So if you’re wanting to study but don’t think you have the time? Explore study options that let you learn in small chunks and to your own deadlines. I’ve found both Udacity and Udemy great services for this sort of thing. You won’t get a formal qualification from these services, but if you’re just interested in the skills then does that really matter?
Getting into a flow state is super helpful when you’re trying to get some coding done. Whenever I’m working on a course exercise or side project I find a few things in my daily routine really help focus my mind:
Keeping my desk tidy – It seems silly but a cluttered desk is a cluttered mind for me. Keeping my workspace simple and functional really makes a difference.
Meditation – I’ve dabbled with this for years, but this year I decided to make it a daily habit. I’m not perfect at it, but I’d say I manage to get 10 mins done in 9 out of 10 days. When I miss a day I notice it. I’m currently using Waking up with Sam Harris, which I’ve found very educational too.
Music – Not all music is good for coding, but the right music makes a world of difference to me. I have a few sources I use to block out the world:
Code Radio – Free Code Camp has a live streaming station via YouTube which is specifically for helping developers concentrate.
White Noise – This isn’t technically music, but it’s just as effective at blocking out distraction.
Spotify or Apple Music focus playlists – If you use a streaming service, there are loads of shared playlists for focus, concentration or study that do the job. I suggest using a paid service if you can afford it. Although I don’t come across a lot of ads in the free version of Spotify, they are frequent enough to interrupt my thinking.
Changing location – Most of my best work happens in my home office, but some of my best work is done in a busy café. Sometimes when you’re having a hard time getting your head around a problem the best thing to do is take a break, change location and give it another go. There’s something about a change of scene that can make all the difference.
Eat – If I’m not paying attention I don’t eat. If I don’t eat, I’m not effective at much of anything. I find removing choice helps me to stick to regular patterns of eating. Like with meditation I don’t always get this right but as a general rule, I eat basically the same thing each day at the same time.
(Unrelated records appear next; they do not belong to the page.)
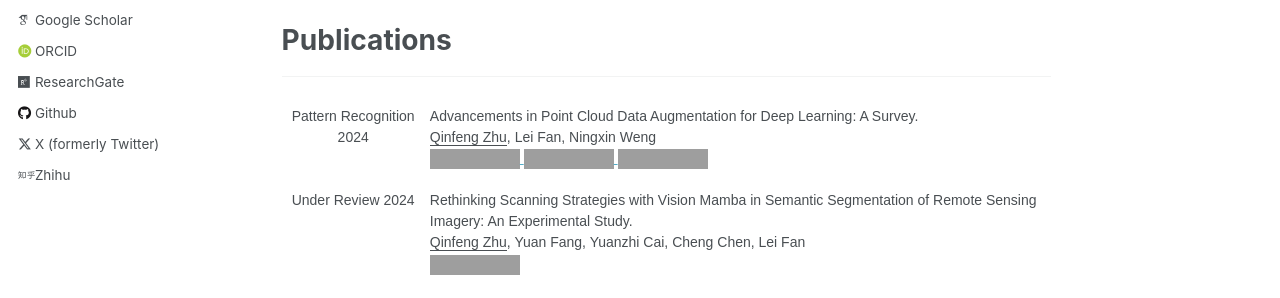
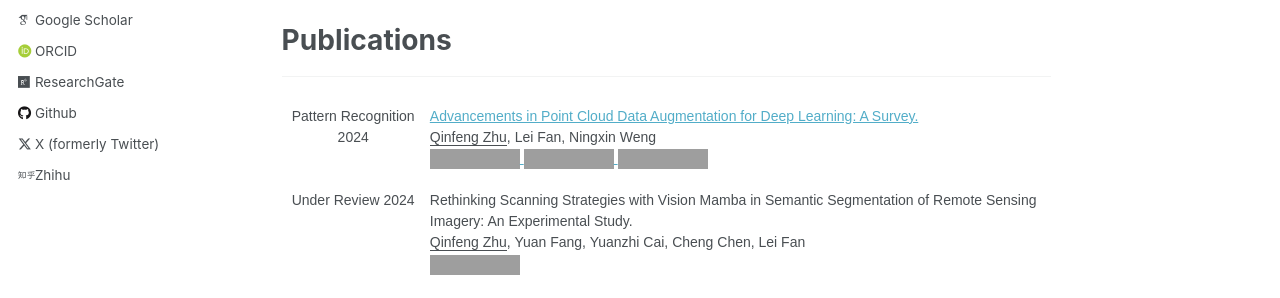
Before and after one commit to zhuqinfeng1999/zhuqinfeng1999.github.io, a Jekyll site: the page built from _pages/about.md, in a window 1280 px wide. Shown: the part 348-646 px from the top of the page. Built offline with Jekyll 4.4.1, drawn with Linux system fonts in a browser that asks for light colours; some web fonts are replaced; grey boxes are pictures that could not be loaded.

Commit message:
Update about.md

```diff
--- a/_pages/about.md
+++ b/_pages/about.md
@@ -30,9 +30,9 @@ My research interests mainly lie on deep learning, especially in remote sensing,
 <table class="tg">
     <tr>
       <th class="tg-wk8r">Pattern Recognition 2024</th>
-      <th class="tg-oe15">Advancements in Point Cloud Data Augmentation for Deep Learning: A Survey. <br><u>Qinfeng Zhu</u>, Lei Fan, Ningxin Weng
+      <th class="tg-oe15"><a href="https://doi.org/10.1016/j.patcog.2024.110532">Advancements in Point Cloud Data Augmentation for Deep Learning: A Survey.</a> <br><u>Qinfeng Zhu</u>, Lei Fan, Ningxin Weng
         <br>
-        <a href="https://authors.elsevier.com/a/1j3TW77nKoLGM">
+        <a href="https://doi.org/10.1016/j.patcog.2024.110532">
           <img src="https://img.shields.io/badge/Elsevier-004f80" alt="Elsevier" style="width: auto; height: 20px;"/>
         </a>
         <a href="https://arxiv.org/abs/2308.12113">
```
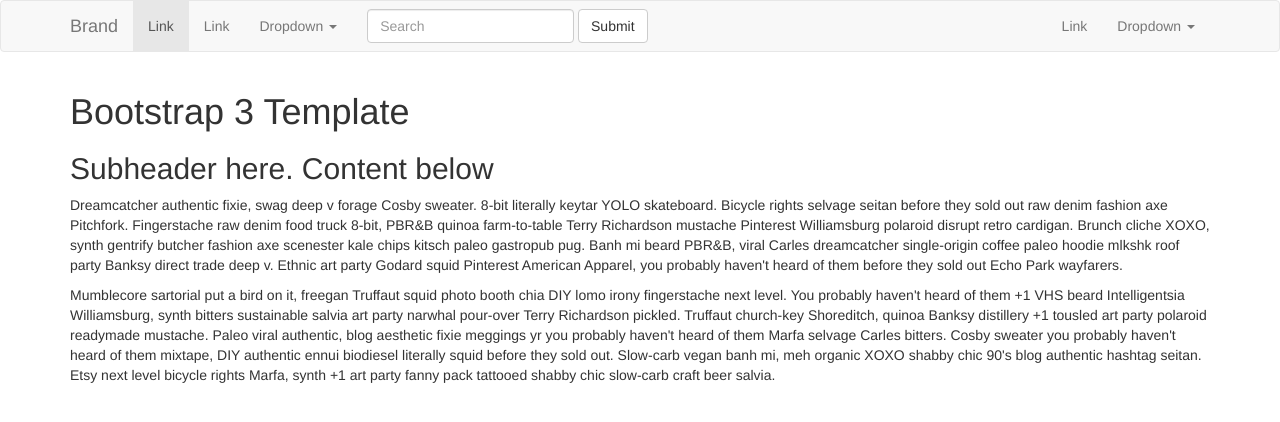
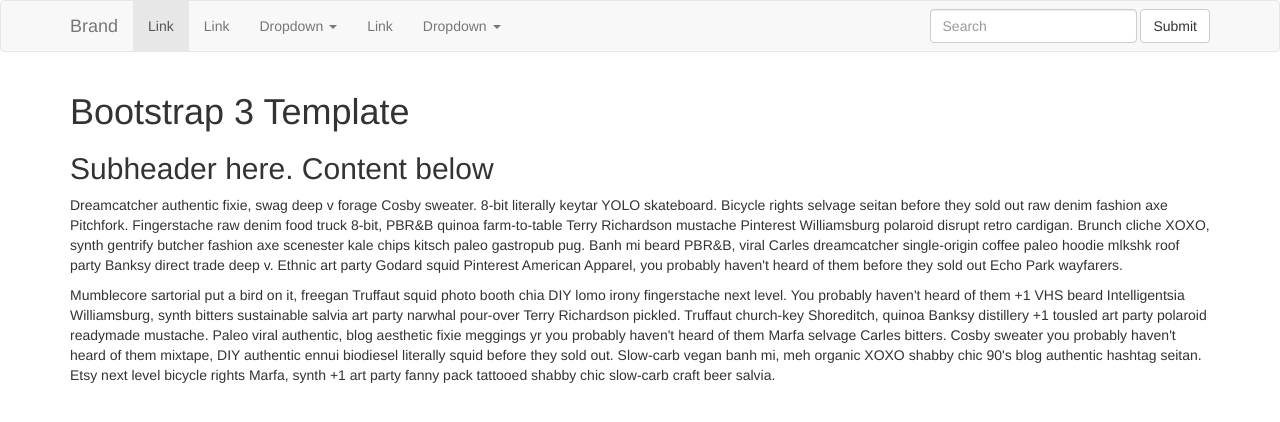
Before and after one commit to BenFortune/Bootstrap3-Sample-Directory, a plain HTML site: page index.html in a window 1280 px wide. Drawn offline with nearby package versions, Linux system fonts and the light colour scheme.

Commit message:
Adjusting bootstrap override file

```diff
--- a/index.html
+++ b/index.html
@@ -44,13 +44,7 @@
 							    	</ul>
 						    	</li>
 						    </ul><!-- END NAVBAR -->
-						    <form class="navbar-form navbar-left" role="search">
-						    	<div class="form-group">
-						    		<input type="text" class="form-control" placeholder="Search">
-						    	</div>
-						    	<button type="submit" class="btn btn-default">Submit</button>
-						    </form><!-- END NAVBAR FORM -->
-						    <ul class="nav navbar-nav navbar-right">
+						    <ul class="nav navbar-nav navbar-left">
 						    	<li><a href="#">Link</a></li>
 						    	<li class="dropdown">
 							    	<a href="#" class="dropdown-toggle" data-toggle="dropdown">Dropdown <b class="caret"></b></a>
@@ -62,7 +56,13 @@
 							          	<li><a href="#">Link 4 with separater</a></li>
 							        </ul>
 						    	</li>
-						   	</ul><!-- END NAVBAR NAVBAR RIGHT -->
+						    </ul><!-- END NAVBAR FORM -->
+						    <form class="navbar-form navbar-right" role="search">
+						    	<div class="form-group">
+						    		<input type="text" class="form-control" placeholder="Search">
+						    	</div>
+						    	<button type="submit" class="btn btn-default">Submit</button>
+						   	</form><!-- END NAVBAR NAVBAR RIGHT -->
 						</div><!-- END NAVBAR-COLLAPSE -->
 					</div><!-- END WRAPPING COL MD 12 -->
 				</div> <!-- END ROW -->
--- a/styles/style.css
+++ b/styles/style.css
@@ -1,3 +1,9 @@
+/* Removed excess padding and add negative margin to keep navbar elements in alignment with content on right side */
+@media (min-width: 768px) {
+	.container .navbar-form.navbar-right{padding-right:0;margin-right: -15px;}
+}
+
+/* Remove excess side padding and margin to keep nav bar links in alignment with content in smaller views */
 @media (max-width: 767px) {
 	.container .navbar-toggle{margin-right:0;}
 	.container .navbar-brand{padding-left:0;}
```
This makes sure I’m both fed and also taking regular breaks.
Do you have some flow state secrects I haven’t covered?
If you’re interested in the code you can take a look on GitHub. Of course, you can try the app for yourself. If you find anything wrong with it you can submit an issue.